[WHAT NEEDS TO BE DONE]:
Copy out, from the data below, each line in which the word "span" occurs.

Items from a data source
------------------------------
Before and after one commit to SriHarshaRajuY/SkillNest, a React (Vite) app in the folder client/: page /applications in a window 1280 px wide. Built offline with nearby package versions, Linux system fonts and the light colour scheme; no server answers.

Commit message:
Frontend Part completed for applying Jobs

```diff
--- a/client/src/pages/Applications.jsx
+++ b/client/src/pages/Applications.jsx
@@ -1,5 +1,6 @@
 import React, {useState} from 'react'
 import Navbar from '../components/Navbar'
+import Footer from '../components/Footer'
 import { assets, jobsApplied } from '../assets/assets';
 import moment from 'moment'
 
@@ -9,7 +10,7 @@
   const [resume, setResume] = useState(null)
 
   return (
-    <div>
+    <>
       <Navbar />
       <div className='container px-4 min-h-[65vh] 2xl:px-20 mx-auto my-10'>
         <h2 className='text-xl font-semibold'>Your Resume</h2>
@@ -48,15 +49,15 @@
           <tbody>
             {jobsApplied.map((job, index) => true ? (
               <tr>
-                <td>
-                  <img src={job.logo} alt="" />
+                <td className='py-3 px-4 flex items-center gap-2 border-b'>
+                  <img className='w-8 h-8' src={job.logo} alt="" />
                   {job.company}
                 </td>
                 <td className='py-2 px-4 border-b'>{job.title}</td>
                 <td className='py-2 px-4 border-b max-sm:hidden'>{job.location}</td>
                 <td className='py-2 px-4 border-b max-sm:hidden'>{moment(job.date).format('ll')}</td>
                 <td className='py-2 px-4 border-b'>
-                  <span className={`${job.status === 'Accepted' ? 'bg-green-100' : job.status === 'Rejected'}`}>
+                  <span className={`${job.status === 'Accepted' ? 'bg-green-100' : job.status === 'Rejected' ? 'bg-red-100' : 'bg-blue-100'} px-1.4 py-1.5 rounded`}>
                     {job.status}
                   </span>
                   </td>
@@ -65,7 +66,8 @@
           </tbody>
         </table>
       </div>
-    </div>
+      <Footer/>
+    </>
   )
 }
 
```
------------------------------
[RESPONSE BOX]:
-                  <span className={`${job.status === 'Accepted' ? 'bg-green-100' : job.status === 'Rejected'}`}>
+                  <span className={`${job.status === 'Accepted' ? 'bg-green-100' : job.status === 'Rejected' ? 'bg-red-100' : 'bg-blue-100'} px-1.4 py-1.5 rounded`}>
                   </span>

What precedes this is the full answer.